It’s easy for deadlines, SEO issues, and other logistics to pull your attention away from your audience. But your readers should always be the main focus of your blog.

Your goal is to become a long-term resource for these visitors. Your content must be interesting enough for them to find value in returning, and brief enough for them to absorb in short sittings. As you move forward with your content strategy, consider using audience demographics and responses to target reader issues, interests, and needs that really drive traffic.

What do I get out of it?

Getting More Blog ReadersThis is the question that crosses readers’ minds when they arrive at a new blog, whether it’s explicit or implicit. What do they get out of your blog? Can you demonstrate value for your followers, and do you deliver compelling content within a reliable timeframe?

Think about the questions that run through their minds as you build your blog and offer newsletter subscriptions. Is this a good use of their time? Will your content enrich their lives in some way?

If so, is your information valuable enough to get these readers to return? If you feel comfortable saying “yes” to these questions, then you’ve got a solid content foundation.

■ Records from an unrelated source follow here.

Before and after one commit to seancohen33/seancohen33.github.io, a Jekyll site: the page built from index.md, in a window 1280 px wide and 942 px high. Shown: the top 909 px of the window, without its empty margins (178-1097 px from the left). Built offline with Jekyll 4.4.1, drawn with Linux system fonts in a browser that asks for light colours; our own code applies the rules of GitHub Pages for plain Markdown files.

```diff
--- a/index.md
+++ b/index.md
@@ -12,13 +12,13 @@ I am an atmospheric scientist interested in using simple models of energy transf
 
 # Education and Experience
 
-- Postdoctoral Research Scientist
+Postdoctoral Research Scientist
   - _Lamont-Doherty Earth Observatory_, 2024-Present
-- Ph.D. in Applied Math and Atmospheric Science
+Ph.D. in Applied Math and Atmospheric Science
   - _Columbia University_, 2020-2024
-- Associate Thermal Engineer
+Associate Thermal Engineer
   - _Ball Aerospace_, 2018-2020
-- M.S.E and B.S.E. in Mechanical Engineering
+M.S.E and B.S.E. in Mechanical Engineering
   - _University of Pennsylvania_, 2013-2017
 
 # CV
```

However, if you’re unsure about the role your blog might play in people’s lives, then you should reassess your content strategy. The first step is to look at your current audience demographics.

What do they tend to click on? Which articles do they ignore? The next step is obvious: shift your focus more toward the content that’s most successful. Make a list of blog topics to generate new, intriguing angles to your stories.

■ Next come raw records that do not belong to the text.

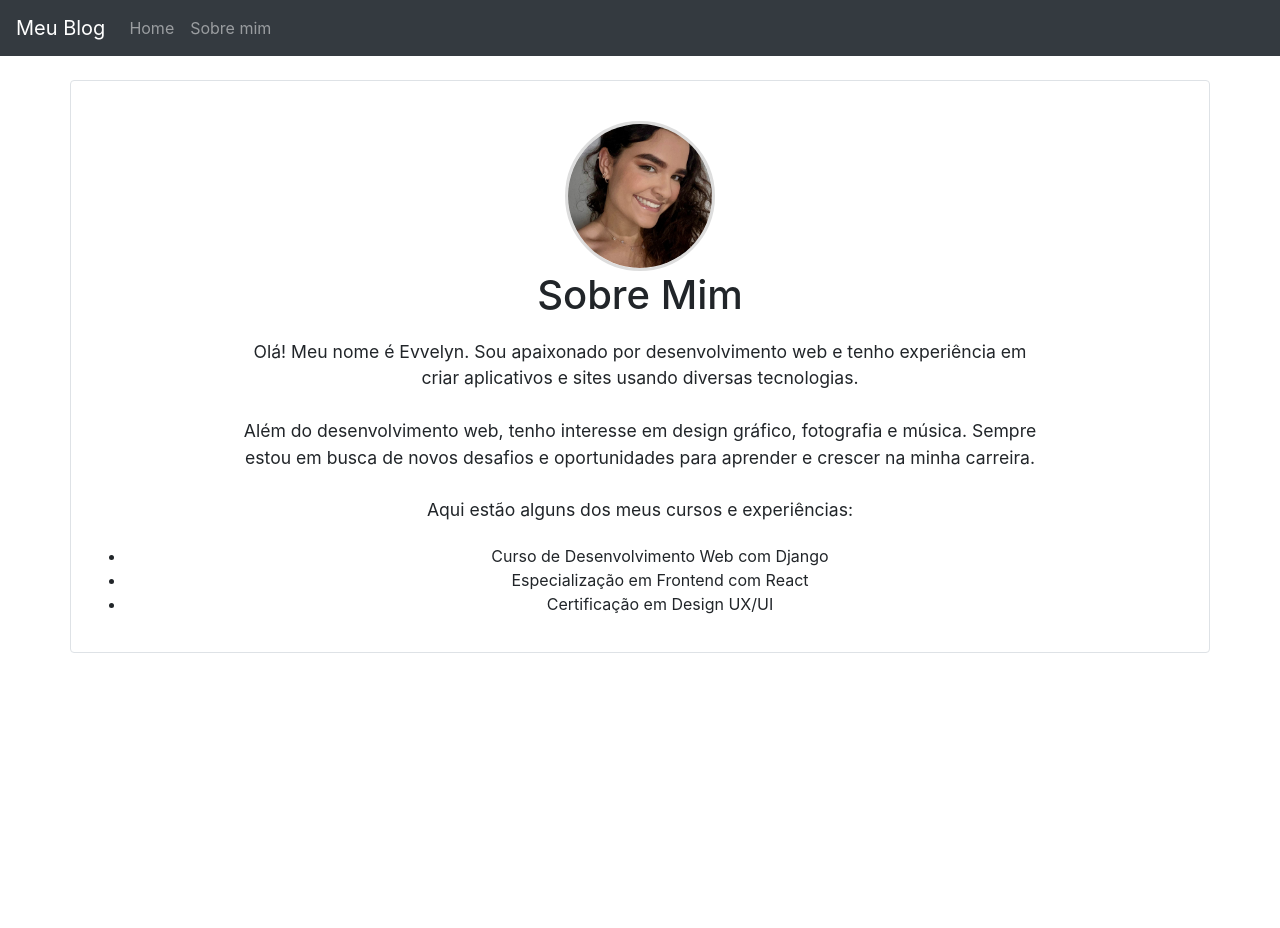
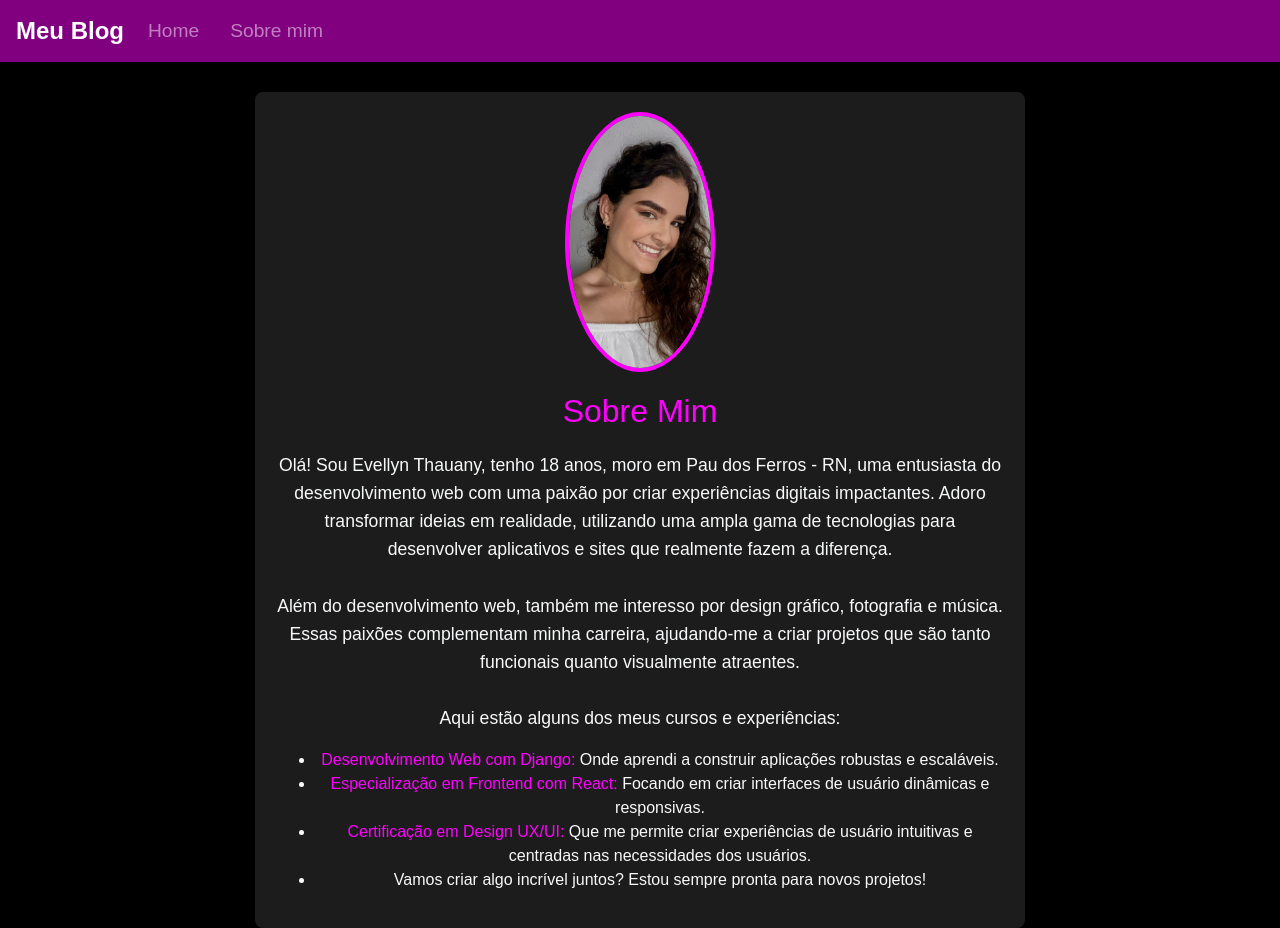
Before and after one commit to Evellynt/blog, a Django app: page /sobre/ in a window 1280 px wide. Before the commit the page ends 653 px from the top, so only its background shows below. Run offline with Django 5.2, Linux system fonts and the light colour scheme; some libraries are stand-ins or nearby versions.

Commit message:
alteracaoo

```diff
--- a/meu_blog/perfil/templates/perfil/sobre.html
+++ b/meu_blog/perfil/templates/perfil/sobre.html
@@ -8,9 +8,120 @@
     <link rel="stylesheet" href="{% static 'css/style.css' %}">
     <link href="https://stackpath.bootstrapcdn.com/bootstrap/4.5.2/css/bootstrap.min.css" rel="stylesheet">
 
+    <style>
+        /* Estilos gerais */
+        body {
+            font-family: Arial, sans-serif;
+            background-color: #000000;
+            color: #f8f9fa;
+        }
+
+        nav.navbar {
+            margin-bottom: 30px;
+            background-color: #800080;
+        }
+
+        .navbar-brand {
+            font-size: 1.5rem;
+            font-weight: bold;
+            color: #f8f9fa;
+        }
+
+        .navbar-nav .nav-link {
+            font-size: 1.2rem;
+            margin-right: 15px;
+            color: #f8f9fa;
+        }
+
+        .navbar-nav .nav-link:hover {
+            color: #ff00ff;
+        }
+
+        /* Container principal */
+        .container {
+            max-width: 800px;
+        }
+
+        /* Estilo do perfil */
+        .profile-container {
+            background-color: #1c1c1c;
+            border-radius: 8px;
+            box-shadow: 0 4px 8px rgba(0, 0, 0, 0.3);
+            padding: 20px;
+            text-align: center;
+        }
+
+        .profile-img {
+            border-radius: 50%;
+            max-width: 150px;
+            margin-bottom: 20px;
+            border: 4px solid #ff00ff;
+            transition: transform 0.3s ease-in-out;
+        }
+
+        .profile-img:hover {
+            transform: scale(1.1);
+        }
+
+        h1 {
+            font-size: 2rem;
+            color: #ff00ff;
+            margin-bottom: 20px;
+            transition: color 0.3s ease-in-out;
+        }
+
+        h1:hover {
+            color: #ffffff;
+        }
+
+        .profile-description {
+            font-size: 1.1rem;
+            line-height: 1.6;
+        }
+
+        .profile-description ul {
+            list-style-type: none;
+            padding: 0;
+        }
+
+        .profile-description ul li {
+            background: #333333;
+            color: #f8f9fa;
+            border-radius: 5px;
+            padding: 10px;
+            margin-bottom: 10px;
+            transition: background-color 0.3s ease-in-out;
+        }
+
+        .profile-description ul li:hover {
+            background-color: #ff00ff;
+            color: #000000;
+        }
+
+        /* Botões */
+        .btn-custom {
+            background-color: #ff00ff;
+            color: #000000;
+            border-radius: 5px;
+            padding: 10px 20px;
+            font-size: 1rem;
+            transition: background-color 0.3s ease-in-out, color 0.3s ease-in-out;
+        }
+
+        .btn-custom:hover {
+            background-color: #f8f9fa;
+            color: #ff00ff;
+        }
+
+        .text-fucsia {
+            color: #ff00ff; /* Cor fúcsia */
+        }
+
+    </style>
+
 </head>
 <body>
-    <nav class="navbar navbar-expand-lg navbar-dark bg-dark">
+    <nav class="navbar navbar-expand-lg navbar-dark">
         <a class="navbar-brand" href="#">Meu Blog</a>
         <div class="collapse navbar-collapse">
             <ul class="navbar-nav mr-auto">
@@ -29,16 +140,18 @@
             <img src="{% static 'images/perfil.jpeg' %}" alt="Perfil" class="profile-img">
             <h1>Sobre Mim</h1>
             <p class="profile-description">
-                Olá! Meu nome é Evvelyn. Sou apaixonado por desenvolvimento web e tenho experiência em criar aplicativos e sites usando diversas tecnologias.
+                Olá! Sou Evellyn Thauany, tenho 18 anos, moro em Pau dos Ferros - RN, uma entusiasta do desenvolvimento web com uma paixão por criar experiências digitais impactantes. Adoro transformar ideias em realidade, utilizando uma ampla gama de tecnologias para desenvolver aplicativos e sites que realmente fazem a diferença.
                 <br><br>
-                Além do desenvolvimento web, tenho interesse em design gráfico, fotografia e música. Sempre estou em busca de novos desafios e oportunidades para aprender e crescer na minha carreira.
+                Além do desenvolvimento web, também me interesso por design gráfico, fotografia e música. Essas paixões complementam minha carreira, ajudando-me a criar projetos que são tanto funcionais quanto visualmente atraentes.
                 <br><br>
                 Aqui estão alguns dos meus cursos e experiências:
                 <ul>
-                    <li>Curso de Desenvolvimento Web com Django</li>
-                    <li>Especialização em Frontend com React</li>
-                    <li>Certificação em Design UX/UI</li>
+                    <li><span class="text-fucsia">Desenvolvimento Web com Django:</span> Onde aprendi a construir aplicações robustas e escaláveis.</li>
+                    <li><span class="text-fucsia">Especialização em Frontend com React:</span> Focando em criar interfaces de usuário dinâmicas e responsivas.</li>
+                    <li><span class="text-fucsia">Certificação em Design UX/UI:</span> Que me permite criar experiências de usuário intuitivas e centradas nas necessidades dos usuários.</li>
+                    <li>Vamos criar algo incrível juntos? Estou sempre pronta para novos projetos!</li>
                 </ul>
+
             </p>
         </div>
     </div>
--- a/meu_blog/perfil/urls.py
+++ b/meu_blog/perfil/urls.py
@@ -4,4 +4,5 @@
 urlpatterns = [
     path('', views.home, name='home'),
     path('sobre/', views.sobre, name='sobre'),
+
 ]
--- a/meu_blog/static/css/style.css
+++ /dev/null
@@ -1,130 +0,0 @@
-body {
-    background-color: #f8f9fa;
-    color: #343a40;
-}
-.navbar {
-    background-color: #343a40;
-}
-.navbar-brand {
-    color: #ffffff;
-}
-.navbar-nav .nav-link {
-    color: #ffffff;
-}
-.navbar-nav .nav-link:hover {
-    color: #cccccc;
-}
-.container {
-    background-color: #ffffff;
-    border: 1px solid #dee2e6;
-    border-radius: 0.25rem;
-    padding: 20px;
-}
-.list-group-item {
-    border: 1px solid #dee2e6;
-    border-radius: 0.25rem;
-}
-.profile-img {
-    border-radius: 50%;
-    width: 150px;
-    height: 150px;
-    object-fit: cover;
-    border: 3px solid #ddd;
-}
-.profile-container {
-    text-align: center;
-    margin-top: 20px;
-}
-.profile-description {
-    max-width: 800px;
-    margin: 20px auto;
-    text-align: center;
-    font-size: 1.1em;
-}
-body {
-    font-family: Arial, sans-serif;
-    color: #333;
-}
-.hero-section {
-    background: linear-gradient(135deg, #4a90e2, #50e3c2);
-    color: white;
-    padding: 100px 0;
-    text-align: center;
-}
-.hero-section h1 {
-    font-size: 3em;
-    margin-bottom: 20px;
-}
-.hero-section p {
-    font-size: 1.2em;
-    margin-bottom: 40px;
-}
-.section-title {
-    text-align: center;
-    margin-top: 40px;
-    margin-bottom: 30px;
-    color: #4a90e2;
-}
-.card-deck .card {
-    margin-bottom: 20px;
-    border: none;
-    border-radius: 10px;
-    transition: transform 0.3s, box-shadow 0.3s;
-}
-.card-deck .card:hover {
-    transform: scale(1.05);
-    box-shadow: 0 4px 8px rgba(0,0,0,0.2);
-}
-.card img {
-    height: 180px;
-    object-fit: cover;
-    border-radius: 10px 10px 0 0;
-}
-.list-group-item {
-    background-color: #f8f9fa;
-    border: 1px solid #ddd;
-    border-radius: 5px;
-    margin-bottom: 10px;
-    font-size: 1.1em;
-}
-.list-group-item:nth-child(odd) {
-    background-color: #f1f1f1;
-}
-
-
-.card-deck {
-    margin-top: 20px;
-}
-
-.card {
-    border: none;
-    border-radius: 15px;
-    box-shadow: 0 4px 8px rgba(0, 0, 0, 0.1);
-    overflow: hidden;
-    transition: transform 0.3s, box-shadow 0.3s;
-}
-
-.card:hover {
-    transform: scale(1.05);
-    box-shadow: 0 8px 16px rgba(0, 0, 0, 0.2);
-}
-
-.card-img-top {
-    height: 200px;
-    object-fit: cover;
-}
-
-.card-body {
-    padding: 20px;
-    text-align: center;
-}
-
-.card-title {
-    font-size: 1.5em;
-    margin-bottom: 10px;
-}
-
-.card-text {
-    font-size: 1.1em;
-    color: #555;
-}
```
Also changed, not shown: meu_blog/perfil/templates/perfil/home.html (+102 -18 lines), meu_blog/db.sqlite3, meu_blog/perfil/views.py (line endings or trailing spaces), meu_blog/static/images/curso.jpeg (deleted), meu_blog/static/images/cursoin.jpeg (added), 1 other file.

Location and peak times

If you’re living in a state in the eastern half of the US, you might be waking up early and assuming it’s a great time to post new articles. However, your West Coast readers are more likely to miss out on your new content, because they’re not awake yet.

If your readership is mostly in Europe, you’ll need to coordinate your post times with your demographics. Linking your blog up to analytics software will help you identify key locations of interest. Keep these areas in mind as you queue posts and schedule new content.

Get out of the browser and into their email

Email subscriptions significantly increase your odds of being read. Your organization’s branding will appear right in someone’s inbox. Think about how often people check their emails.

In fact, 60% of users under 45 prefer sharing via email over Facebook and 75% of users over the age of 45 favor email, according to a study conducted by Relevanza. You can hook attention to blog highlights in a newsletter, with a brief recap of the week’s top posts.

Readers can follow headline links directly to your blog and continue reading there. These email subscriptions can give you direct communication with your most loyal followers.

Communication patterns

Do your readers have a clear and easy way to communicate with you? What’s the comment functionality like on your web page? If your comments are moderated, how long does it take for you to approve a comment and reply to it?

If you send out a newsletter to blog readers, do you invite them to participate in the conversation on your website or social media page?

A simple request, such as “Click here to comment on this issue,” or “Please email me with your thoughts,” can open new channels of communication. Audience members who engage in personalized dialogue are likely to become faithful readers and promote your blog.

You can grow your audience awareness by tracking demographics, setting post schedules, building an email list, and facilitating dialogue. These tactics can pave the way to even greater blog success and growth. While there are many distractions connected with blogging, you should never take your focus away from your loyal audience.